● **Activity**: Return the entries that follow exactly, with no images.

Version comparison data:
——————

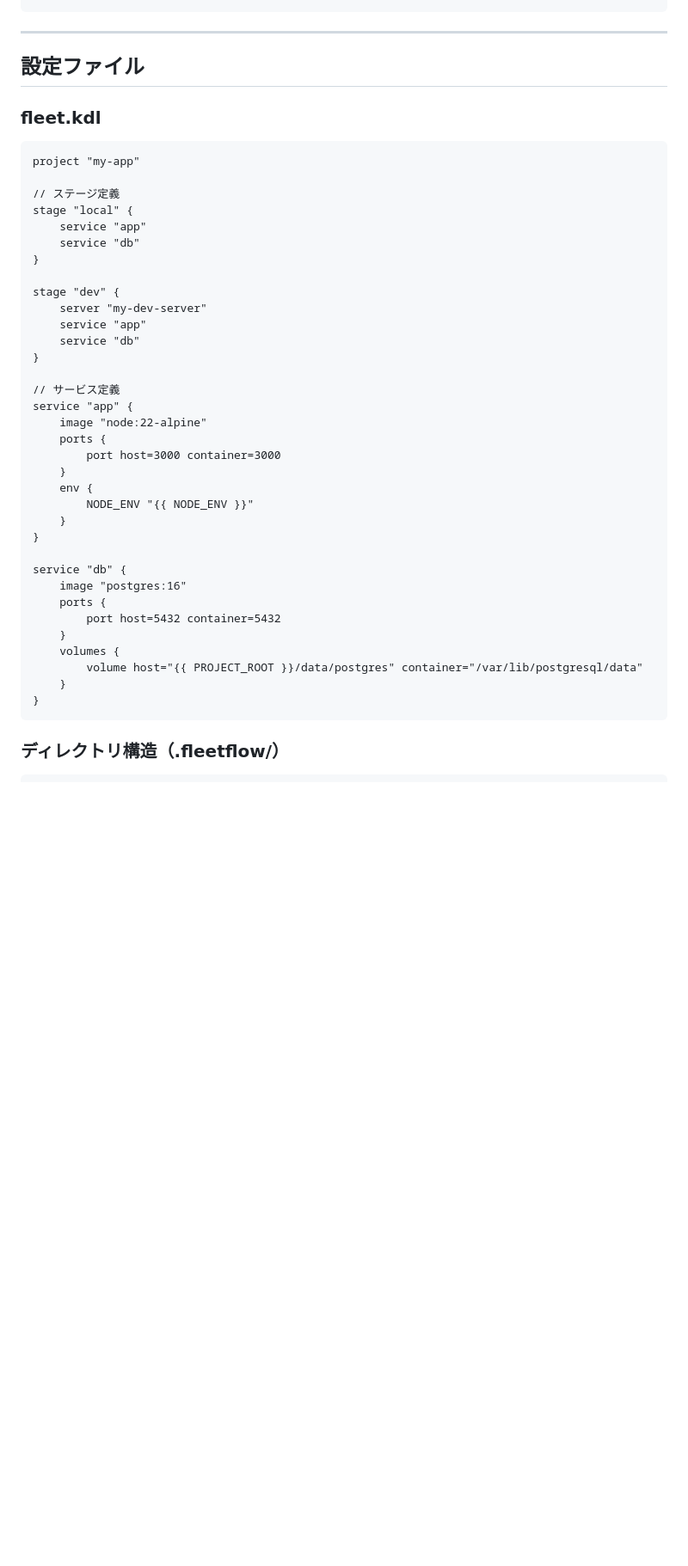
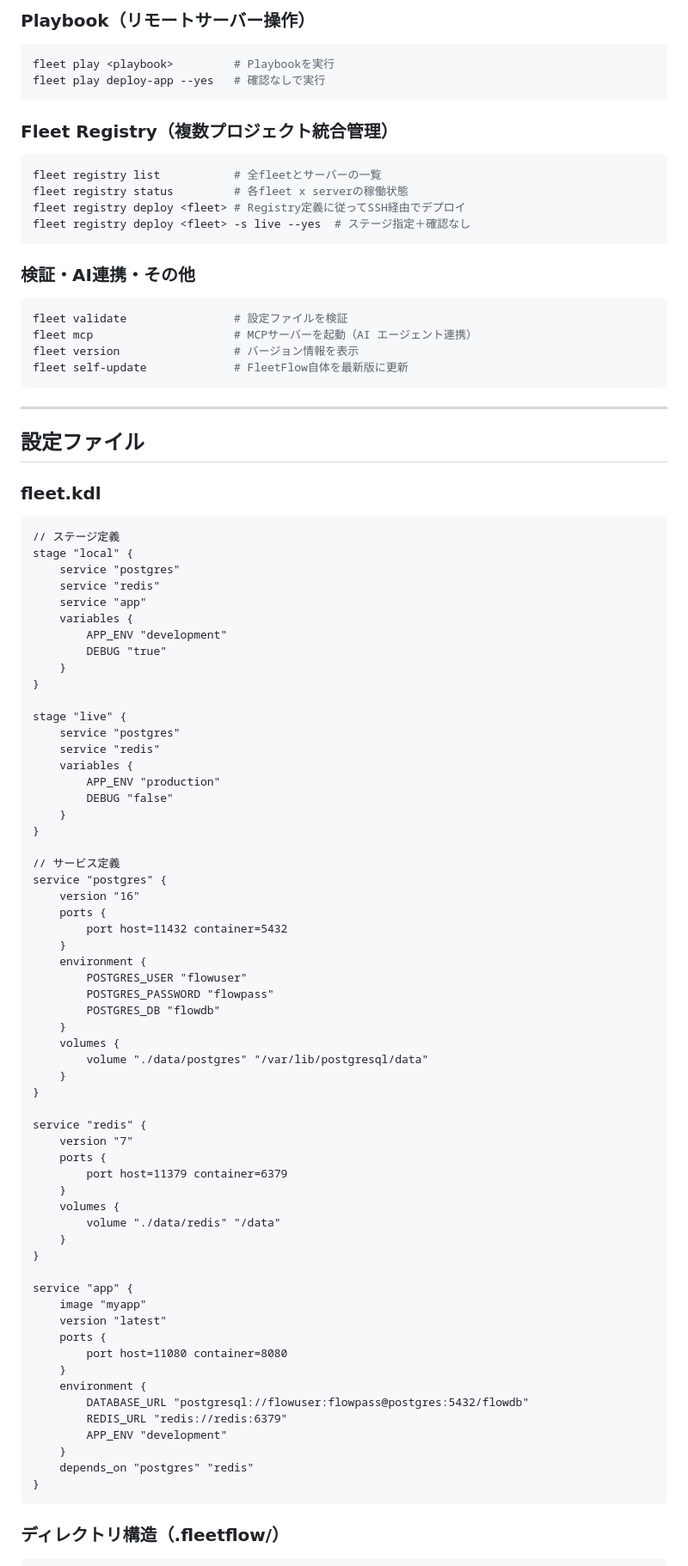
Before and after one commit to chronista-club/fleetflow, a Markdown page: README.md, the part around one of its changes. Shown at 86% size. Rendered like a GitHub page; blank space fills up the shorter version.

````diff
--- a/README.md
+++ b/README.md
@@ -70,3 +112,26 @@ fleet validate         # 設定ファイルを検証
+### Playbook（リモートサーバー操作）
+
+```bash
+fleet play <playbook>         # Playbookを実行
+fleet play deploy-app --yes   # 確認なしで実行
+```
+
+### Fleet Registry（複数プロジェクト統合管理）
+
+```bash
+fleet registry list           # 全fleetとサーバーの一覧
+fleet registry status         # 各fleet x serverの稼働状態
+fleet registry deploy <fleet> # Registry定義に従ってSSH経由でデプロイ
+fleet registry deploy <fleet> -s live --yes  # ステージ指定＋確認なし
+```
+
+### 検証・AI連携・その他
+
+```bash
+fleet validate                # 設定ファイルを検証
+fleet mcp                     # MCPサーバーを起動（AI エージェント連携）
+fleet version                 # バージョン情報を表示
+fleet self-update             # FleetFlow自体を最新版に更新
 ```
 
 ---
@@ -76,39 +141,64 @@ fleet validate         # 設定ファイルを検証
 ### fleet.kdl
 
 ```kdl
-project "my-app"
-
 // ステージ定義
 stage "local" {
+    service "postgres"
+    service "redis"
     service "app"
-    service "db"
+    variables {
+        APP_ENV "development"
+        DEBUG "true"
+    }
 }
 
-stage "dev" {
-    server "my-dev-server"
-    service "app"
-    service "db"
+stage "live" {
+    service "postgres"
+    service "redis"
+    variables {
+        APP_ENV "production"
+        DEBUG "false"
+    }
 }
 
 // サービス定義
-service "app" {
-    image "node:22-alpine"
+service "postgres" {
+    version "16"
     ports {
-        port host=3000 container=3000
+        port host=11432 container=5432
     }
-    env {
-        NODE_ENV "{{ NODE_ENV }}"
+    environment {
+        POSTGRES_USER "flowuser"
+        POSTGRES_PASSWORD "flowpass"
+        POSTGRES_DB "flowdb"
+    }
+    volumes {
+        volume "./data/postgres" "/var/lib/postgresql/data"
     }
 }
 
-service "db" {
-    image "postgres:16"
+service "redis" {
+    version "7"
     ports {
-        port host=5432 container=5432
+        port host=11379 container=6379
     }
     volumes {
-        volume host="{{ PROJECT_ROOT }}/data/postgres" container="/var/lib/postgresql/data"
+        volume "./data/redis" "/data"
     }
+}
+
+service "app" {
+    image "myapp"
+    version "latest"
+    ports {
+        port host=11080 container=8080
+    }
+    environment {
+        DATABASE_URL "postgresql://flowuser:flowpass@postgres:5432/flowdb"
+        REDIS_URL "redis://redis:6379"
+        APP_ENV "development"
+    }
+    depends_on "postgres" "redis"
 }
 ```
 
````
Also changed, not shown: other parts of README.md (+77 -30 lines).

——————

● **Answer to the exercise**:
Before and after one commit to chronista-club/fleetflow, a Markdown page: README.md, the part around one of its changes. Shown at 86% size. Rendered like a GitHub page; blank space fills up the shorter version.

````diff
--- a/README.md
+++ b/README.md
@@ -70,3 +112,26 @@ fleet validate         # 設定ファイルを検証
+### Playbook（リモートサーバー操作）
+
+```bash
+fleet play <playbook>         # Playbookを実行
+fleet play deploy-app --yes   # 確認なしで実行
+```
+
+### Fleet Registry（複数プロジェクト統合管理）
+
+```bash
+fleet registry list           # 全fleetとサーバーの一覧
+fleet registry status         # 各fleet x serverの稼働状態
+fleet registry deploy <fleet> # Registry定義に従ってSSH経由でデプロイ
+fleet registry deploy <fleet> -s live --yes  # ステージ指定＋確認なし
+```
+
+### 検証・AI連携・その他
+
+```bash
+fleet validate                # 設定ファイルを検証
+fleet mcp                     # MCPサーバーを起動（AI エージェント連携）
+fleet version                 # バージョン情報を表示
+fleet self-update             # FleetFlow自体を最新版に更新
 ```
 
 ---
@@ -76,39 +141,64 @@ fleet validate         # 設定ファイルを検証
 ### fleet.kdl
 
 ```kdl
-project "my-app"
-
 // ステージ定義
 stage "local" {
+    service "postgres"
+    service "redis"
     service "app"
-    service "db"
+    variables {
+        APP_ENV "development"
+        DEBUG "true"
+    }
 }
 
-stage "dev" {
-    server "my-dev-server"
-    service "app"
-    service "db"
+stage "live" {
+    service "postgres"
+    service "redis"
+    variables {
+        APP_ENV "production"
+        DEBUG "false"
+    }
 }
 
 // サービス定義
-service "app" {
-    image "node:22-alpine"
+service "postgres" {
+    version "16"
     ports {
-        port host=3000 container=3000
+        port host=11432 container=5432
     }
-    env {
-        NODE_ENV "{{ NODE_ENV }}"
+    environment {
+        POSTGRES_USER "flowuser"
+        POSTGRES_PASSWORD "flowpass"
+        POSTGRES_DB "flowdb"
+    }
+    volumes {
+        volume "./data/postgres" "/var/lib/postgresql/data"
     }
 }
 
-service "db" {
-    image "postgres:16"
+service "redis" {
+    version "7"
     ports {
-        port host=5432 container=5432
+        port host=11379 container=6379
     }
     volumes {
-        volume host="{{ PROJECT_ROOT }}/data/postgres" container="/var/lib/postgresql/data"
+        volume "./data/redis" "/data"
     }
+}
+
+service "app" {
+    image "myapp"
+    version "latest"
+    ports {
+        port host=11080 container=8080
+    }
+    environment {
+        DATABASE_URL "postgresql://flowuser:flowpass@postgres:5432/flowdb"
+        REDIS_URL "redis://redis:6379"
+        APP_ENV "development"
+    }
+    depends_on "postgres" "redis"
 }
 ```
 
````
Also changed, not shown: other parts of README.md (+77 -30 lines).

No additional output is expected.